By Dan Chung, CMO, Atomos

With the ongoing coronavirus outbreak causing huge pain and disruption across many communities, it is becoming more vital than ever for ministries to be able to care for their congregations. But with varying social distancing rules in operation that have closed many church and chapel doors for large-scale worship around the world, that is becoming an ever more difficult task.

Happily, there is an answer. Video technology has evolved massively over recent years to the point where an entire easy-to-use and broadcast-quality set up can be made possible at budgets that once upon a time would unlikely to have been able to buy a single camera. It might seem that video’s natural home in House of Worship is in the huge mega-churches in the USA and elsewhere; institutions able to fund broadcast operations that are close to being full TV studios inside churches with production galleries and permanent staff to look after them. But the good news is that newer technology allows almost anybody to stream a service with multiple camera angles in high quality live on the internet (or saved it for further editing in the case of ceremonies such as weddings or funerals) at low cost, with little or no staff and with little or no training.

The key lies in the sort of monitor/recorders which have revolutionized the broadcast industry in recent years and made high quality television programs easier to produce than ever. In many respects they are the Swiss Army knife of modern low-cost video production in that they monitor the video, record the video (sometimes in higher quality for archive purposes and/or later editing), and allow the user to switch between different cameras or video sources.

For example, with this sort of multi-purpose device at the heart of your ministry’s set-up you could install four relatively cheap High Definition POV cameras in different places in your church to capture different aspects of the services within it. These are then connected by SDI cables to the monitor/recorder (these are better than using HDMI cables whose signal degrades rapidly with longer cable runs). Once a service is underway, a user then simply has to tap on one of the streams on the screen of the device to switch to it as the ‘program’ output. This feeds the live stream, directing the broadcast as they would a football match or a live concert.

The system can record every camera angle, plus optionally the switched output as well. This is perfect for ceremonies that are being recorded for posterity, such as weddings. An editor can take the video feeds and re-edit at a later stage before the completed record is then distributed in the manner of your choice.

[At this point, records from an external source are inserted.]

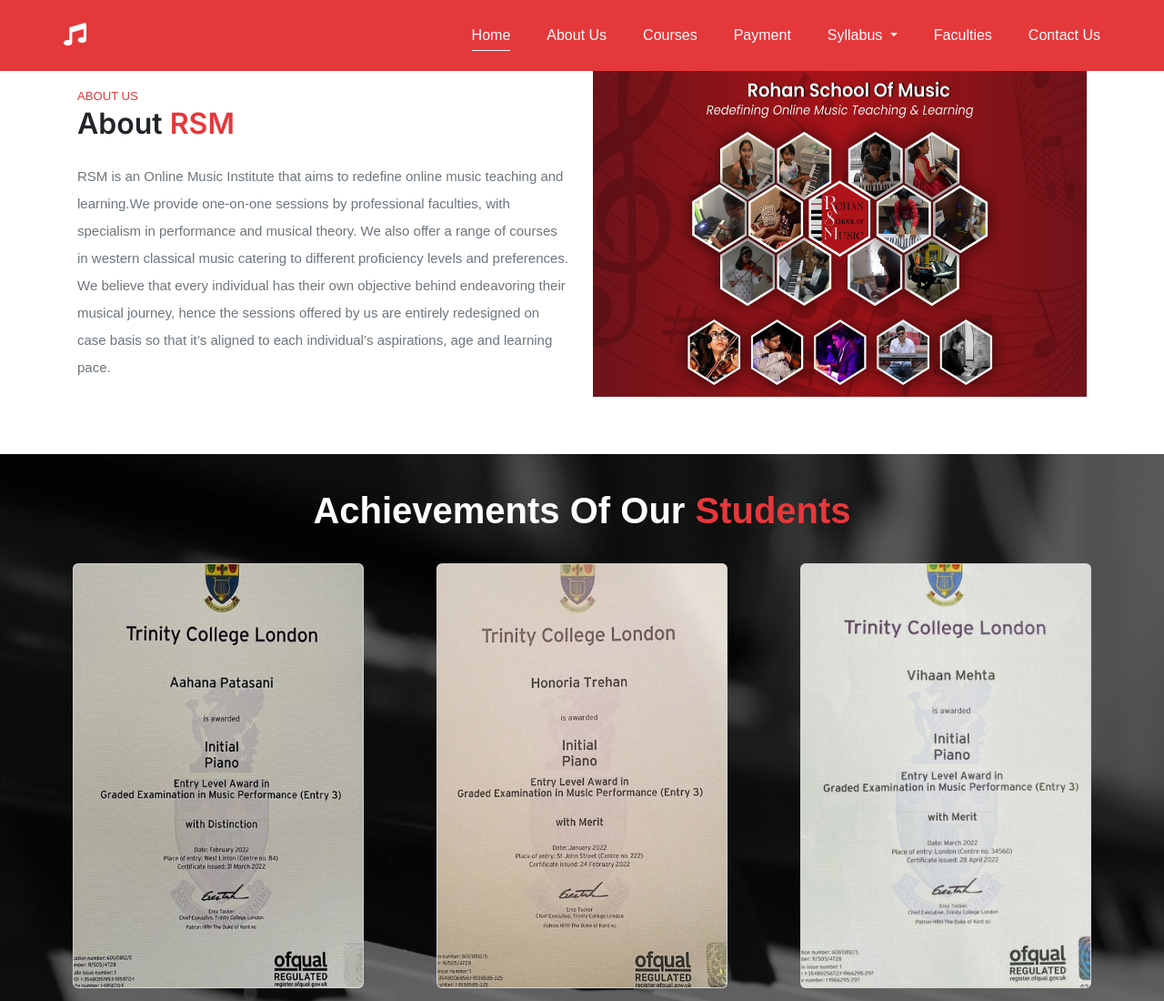
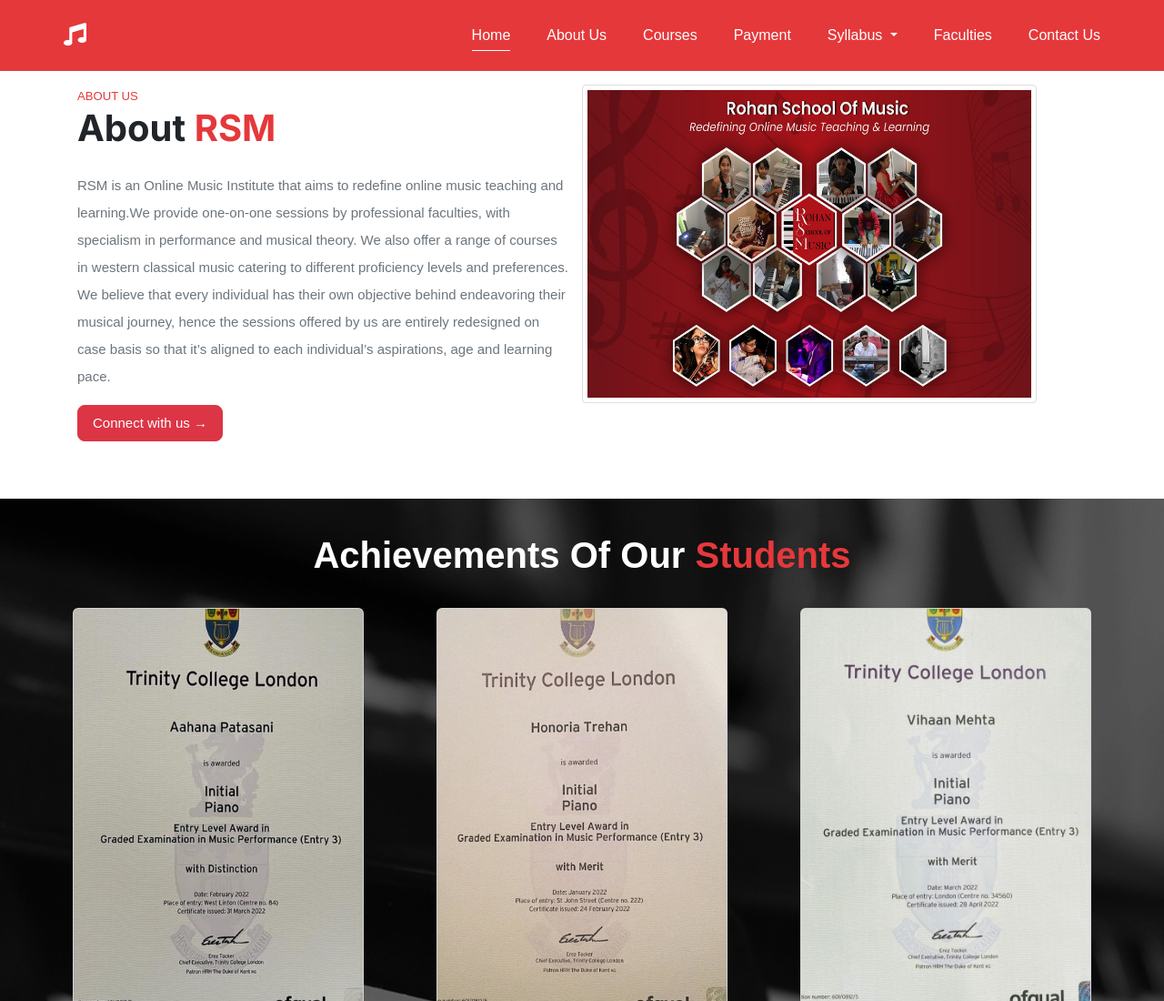
Before and after one commit to Randrita/RSM, a plain HTML site: page about.html in a window 1280 px wide. Shown: the top 1100 px of the page at 91% size. Drawn offline with Linux system fonts and the light colour scheme.

Commit message:
changes in about

```diff
--- a/about.html
+++ b/about.html
@@ -114,8 +114,13 @@
     <div class="row">
       <div class="col-md-6 pt-3">
         <small class="text-uppercase" style="color: #e5383b;">About us</small>
-        <h1 class="h2 mb-4" style="font-weight: 600;">About<span style="color: #e5383b;"> RSM</span></h1>
+        <h1 class="h2 mb-4" style="font-weight: 900; font-size: 40px;">About<span style="color: #e5383b;"> RSM</span></h1>
         <p class="text-secondary" style="line-height: 2;">RSM is an Online Music Institute that aims to redefine online music teaching and learning.We provide one-on-one sessions by professional faculties, with specialism in performance and musical theory. We also offer a range of courses in western classical music catering to different proficiency levels and preferences. We believe that every individual has their own objective behind endeavoring their musical journey, hence the sessions offered by us are entirely redesigned on case basis so that it’s aligned to each individual’s aspirations, age and learning pace.</p>
+
+        <a href="contact.html">
+        <button type="button" class="btn btn-danger btn-lg" style="font-size: 15px;">Connect with us &#8594 </button>
+        </a>
+
       </div>
       <div class="col-md-6 text-center">
         <div class="row">
--- a/css/about.css
+++ b/css/about.css
@@ -11,6 +11,16 @@
   .about{
     padding: 15px;
     padding-top: 30px;
+  }
+
+  .about img{
+    margin-top: 15px;
+    width:500px ;
+    height:350px;
+    border: 1px solid #ddd;
+    border-radius: 4px;
+    padding: 5px;
+
   }
 
   #certificate{
```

And this is an important point as competition between the likes of YouTube and Facebook has meant that the learning curve of distributing video has been flattened considerably over recent years. Whether for live broadcast or for later consumption, more and more events that would once have been out of the reach of modest budgets can now be broadcast to audience son a local, national, and even global scale.

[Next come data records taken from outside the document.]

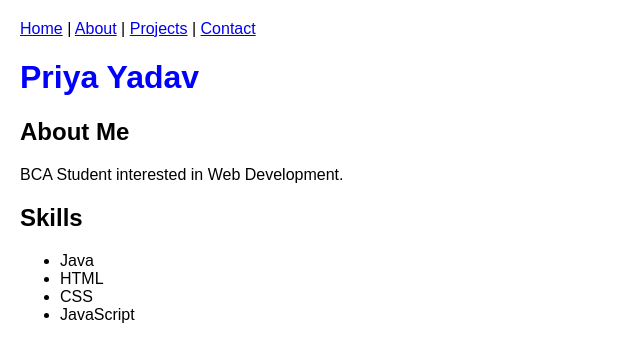
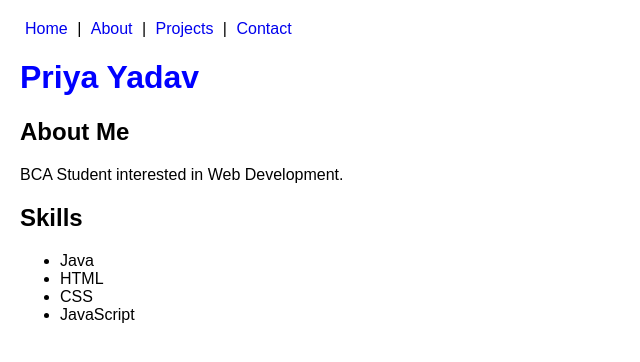
Before and after one commit to priyayadav25/personal-portfolio, a plain HTML site: page frontend/index.html in a window 1280 px wide. Shown: the whole page, without its empty margins (0-640 px from the left). Drawn offline with Linux system fonts and the light colour scheme.

Commit message:
Update style.css

```diff
--- a/frontend/style.css
+++ b/frontend/style.css
@@ -1,8 +1,17 @@
 body{
-    font-family: Arial;
+    font-family: Arial, sans-serif;
     margin: 20px;
 }
 
 h1{
     color: blue;
 }
+
+nav{
+    margin-bottom: 20px;
+}
+
+a{
+    text-decoration: none;
+    padding: 5px;
+}
```
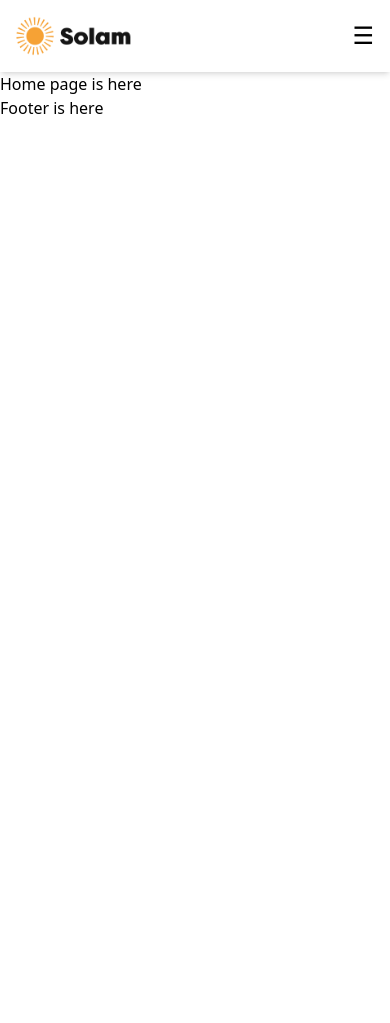
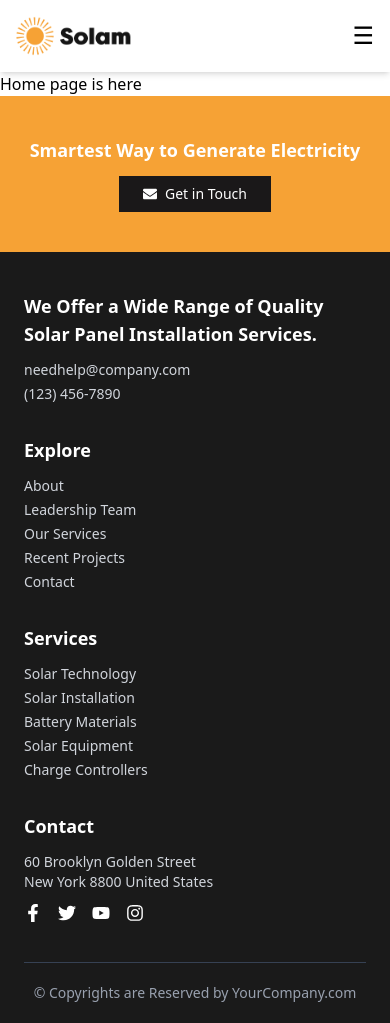
Before and after one commit to iahmadiqbal/solam-solar-panel-installer, a React (Vite) app: page / in a window 390 px wide. Before the commit the page ends 844 px from the top, so only its background shows below. Built offline with nearby package versions, Linux system fonts and the light colour scheme.

Commit message:
add responsive footer with social links and call-to-action button

```diff
--- a/package.json
+++ b/package.json
@@ -13,6 +13,7 @@
     "@tailwindcss/vite": "^4.1.10",
     "react": "^19.1.0",
     "react-dom": "^19.1.0",
+    "react-icons": "^5.5.0",
     "react-router-dom": "^7.6.2",
     "tailwindcss": "^4.1.10"
   },
--- a/src/components/footer/index.tsx
+++ b/src/components/footer/index.tsx
@@ -1,5 +1,118 @@
-const Footer = () => {
-  return <div>Footer is here</div>;
+import React from "react";
+import {
+  FaFacebookF,
+  FaTwitter,
+  FaYoutube,
+  FaInstagram,
+  FaEnvelope,
+} from "react-icons/fa";
+
+const Footer: React.FC = () => {
+  return (
+    <>
+      {/* Top Banner (centered, limited width) */}
+      <div className="bg-[#F6A235] w-full py-10 px-4">
+        <div className="max-w-4xl mx-auto flex flex-col md:flex-row justify-between items-center text-white">
+          <h2 className="text-lg md:text-xl font-semibold mb-3 md:mb-0 text-center md:text-left">
+            Smartest Way to Generate Electricity
+          </h2>
+          <button className="px-6 py-2 text-sm font-medium text-white bg-[#1A1819] hover:bg-[#141314] transition flex items-center gap-2">
+            <FaEnvelope />
+            Get in Touch
+          </button>
+        </div>
+      </div>
+
+      {/* Main Footer */}
+      <footer className="bg-[#1a1a1a] text-white pt-10 pb-5 px-6 md:px-12">
+        <div className="max-w-7xl mx-auto grid grid-cols-1 md:grid-cols-3 lg:grid-cols-4 gap-8">
+          {/* Info */}
+          <div>
+            <h3 className="text-lg font-semibold mb-3">
+              We Offer a Wide Range of Quality Solar Panel Installation
+              Services.
+            </h3>
+            <p className="text-sm text-gray-300 mb-1">needhelp@company.com</p>
+            <p className="text-sm text-gray-300">(123) 456-7890</p>
+          </div>
+
+          {/* Explore */}
+          <div>
+            <h4 className="text-lg font-semibold mb-3">Explore</h4>
+            <ul className="space-y-1 text-sm text-gray-300">
+              <li>About</li>
+              <li>Leadership Team</li>
+              <li>Our Services</li>
+              <li>Recent Projects</li>
+              <li>Contact</li>
+            </ul>
+          </div>
+
+          {/* Services */}
+          <div>
+            <h4 className="text-lg font-semibold mb-3">Services</h4>
+            <ul className="space-y-1 text-sm text-gray-300">
+              <li>Solar Technology</li>
+              <li>Solar Installation</li>
+              <li>Battery Materials</li>
+              <li>Solar Equipment</li>
+              <li>Charge Controllers</li>
+            </ul>
+          </div>
+
+          {/* Contact */}
+          <div>
+            <h4 className="text-lg font-semibold mb-3">Contact</h4>
+            <p className="text-sm text-gray-300 mb-3">
+              60 Brooklyn Golden Street
+              <br />
+              New York 8800 United States
+            </p>
+            {/* Social Icons with working links */}
+            <div className="flex gap-4 mt-2 text-lg">
+              <a
+                href="https://facebook.com"
+                target="_blank"
+                rel="noopener noreferrer"
+                className="hover:text-[#F6A235] transition"
+              >
+                <FaFacebookF />
+              </a>
+              <a
+                href="https://twitter.com"
+                target="_blank"
+                rel="noopener noreferrer"
+                className="hover:text-[#F6A235] transition"
+              >
+                <FaTwitter />
+              </a>
+              <a
+                href="https://youtube.com"
+                target="_blank"
+                rel="noopener noreferrer"
+                className="hover:text-[#F6A235] transition"
+              >
+                <FaYoutube />
+              </a>
+              <a
+                href="https://instagram.com"
+                target="_blank"
+                rel="noopener noreferrer"
+                className="hover:text-[#F6A235] transition"
+              >
+                <FaInstagram />
+              </a>
+            </div>
+          </div>
+        </div>
+
+        {/* Bottom Note */}
+        <div className="border-t border-gray-700 mt-10 pt-5 text-center text-sm text-gray-400">
+          © Copyrights are Reserved by YourCompany.com
+        </div>
+      </footer>
+    </>
+  );
 };
 
 export default Footer;
```
Also changed, not shown: 1 other file (tests, documents, lock files or other folders).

So, how much are we talking about here? We’ve looked at the numbers, and we estimate that a viable broadcast-quality multi-camera set-up can be installed for around about $5,000. That includes a monitor/recorder, a computer to livestream and edit videos, cabling, and four good quality POV cameras.

It might sound like a lot of money but it’s not only a sound investment to keep your congregation engaged and provide a proper service for weddings and funerals while the current coronavirus outbreak is ongoing, it’s also going to help to plot a route through the confusing period as lockdown restrictions are relaxed or lifted. Behaviors that have adjusted to life under lockdown will take a while to adjust to its lifting, and while some may chose to attend in-person, others (especially the most vunerable) may still prefer to participate from the safety of their own homes. I expect this will be the new normal for quite some time to come.

Video is a powerful way to reach people, both current members of your congregation to keep them engaged and new people who might be searching for wisdom and comfort in these difficult times. Getting a system installed and running that can deliver it to them across social media, YouTube and more in broadcast quality is now easier than ever. And thanks to the high-powered low-cost kit that has been released in recent years, it does not have to break the bank either.